# EXERCISE
Return only those lines of the listing that hold the word "compose".

# INFORMATION PROVIDED
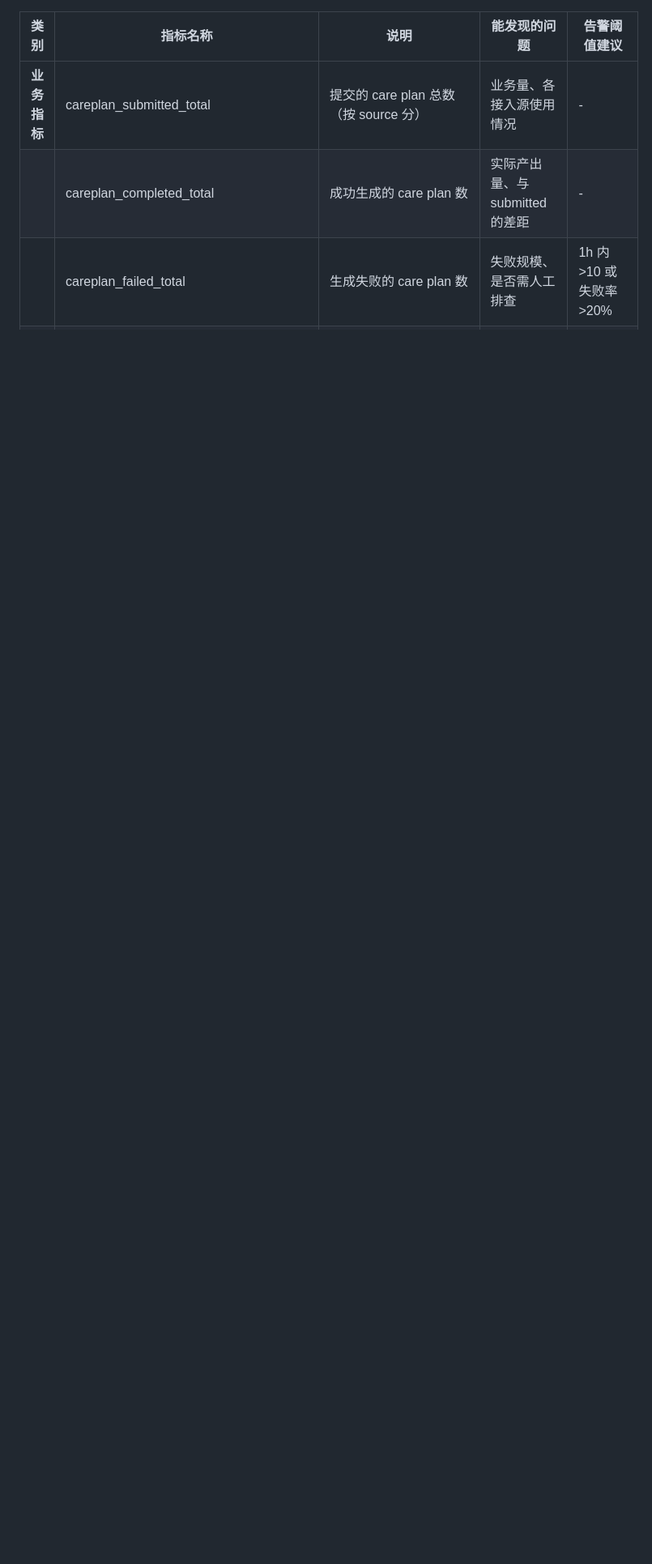
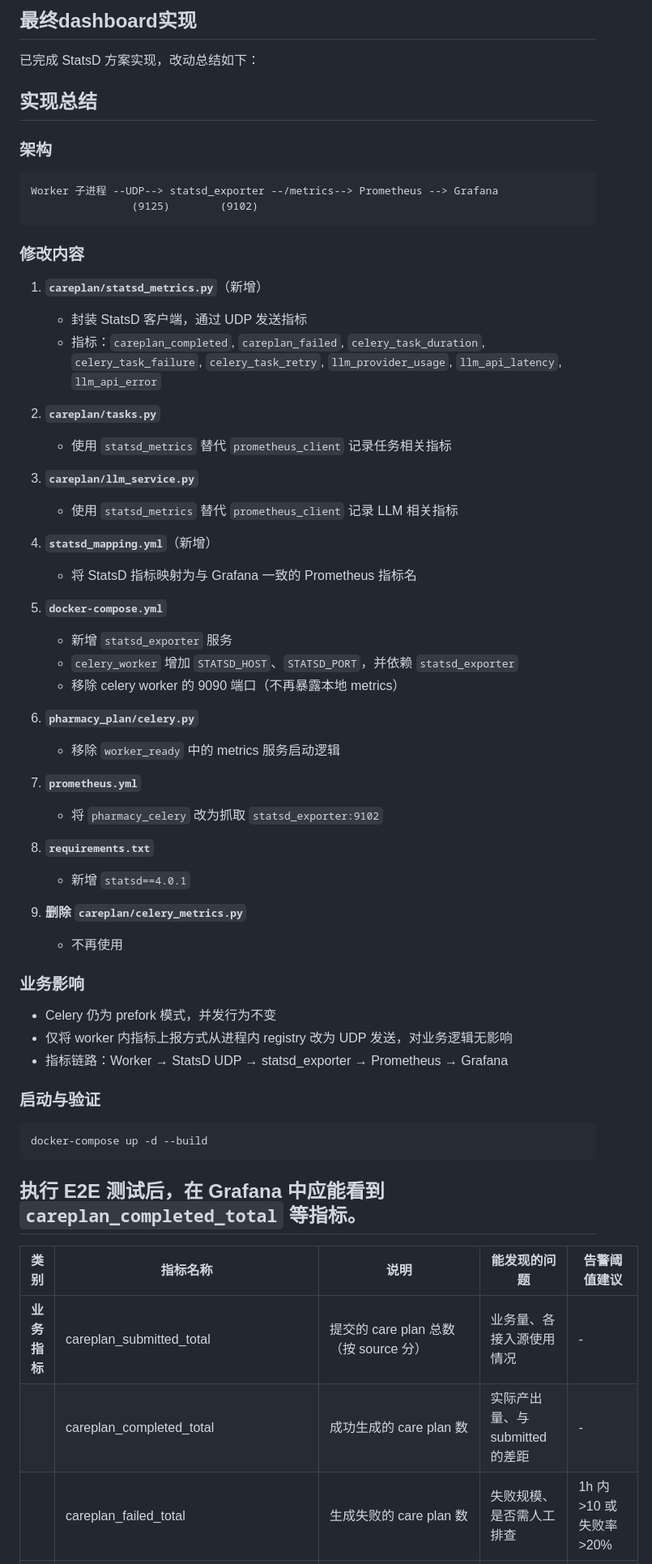
Before and after one commit to yuezhang27/pharmacy_plan_generator, a Markdown page: DASHBOARD_METRICS.md, the part around the change. Shown at 81% size. Drawn GitHub-style; blank space fills up the shorter version.

Commit message:
some notes for dashboard

````diff
--- a/DASHBOARD_METRICS.md
+++ b/DASHBOARD_METRICS.md
@@ -1,3 +1,62 @@
+## 最终dashboard实现
+
+已完成 StatsD 方案实现，改动总结如下：
+
+## 实现总结
+
+### 架构
+
+```
+Worker 子进程 --UDP--> statsd_exporter --/metrics--> Prometheus --> Grafana
+                (9125)        (9102)
+```
+
+### 修改内容
+
+1. **`careplan/statsd_metrics.py`**（新增）
+   - 封装 StatsD 客户端，通过 UDP 发送指标
+   - 指标：`careplan_completed`, `careplan_failed`, `celery_task_duration`, `celery_task_failure`, `celery_task_retry`, `llm_provider_usage`, `llm_api_latency`, `llm_api_error`
+
+2. **`careplan/tasks.py`**
+   - 使用 `statsd_metrics` 替代 `prometheus_client` 记录任务相关指标
+
+3. **`careplan/llm_service.py`**
+   - 使用 `statsd_metrics` 替代 `prometheus_client` 记录 LLM 相关指标
+
+4. **`statsd_mapping.yml`**（新增）
+   - 将 StatsD 指标映射为与 Grafana 一致的 Prometheus 指标名
+
+5. **`docker-compose.yml`**
+   - 新增 `statsd_exporter` 服务
+   - `celery_worker` 增加 `STATSD_HOST`、`STATSD_PORT`，并依赖 `statsd_exporter`
+   - 移除 celery worker 的 9090 端口（不再暴露本地 metrics）
+
+6. **`pharmacy_plan/celery.py`**
+   - 移除 `worker_ready` 中的 metrics 服务启动逻辑
+
+7. **`prometheus.yml`**
+   - 将 `pharmacy_celery` 改为抓取 `statsd_exporter:9102`
+
+8. **`requirements.txt`**
+   - 新增 `statsd==4.0.1`
+
+9. **删除 `careplan/celery_metrics.py`**
+   - 不再使用
+
+### 业务影响
+
+- Celery 仍为 prefork 模式，并发行为不变
+- 仅将 worker 内指标上报方式从进程内 registry 改为 UDP 发送，对业务逻辑无影响
+- 指标链路：Worker → StatsD UDP → statsd_exporter → Prometheus → Grafana
+
+### 启动与验证
+
+```bash
+docker-compose up -d --build
+```
+
+## 执行 E2E 测试后，在 Grafana 中应能看到 `careplan_completed_total` 等指标。
+
 | 类别         | 指标名称                               | 说明                                    | 能发现的问题                       | 告警阈值建议            |
 | ------------ | -------------------------------------- | --------------------------------------- | ---------------------------------- | ----------------------- |
 | **业务指标** | careplan_submitted_total               | 提交的 care plan 总数（按 source 分）   | 业务量、各接入源使用情况           | -                       |
````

# PROBLEM SOLUTION
+5. **`docker-compose.yml`**
+docker-compose up -d --build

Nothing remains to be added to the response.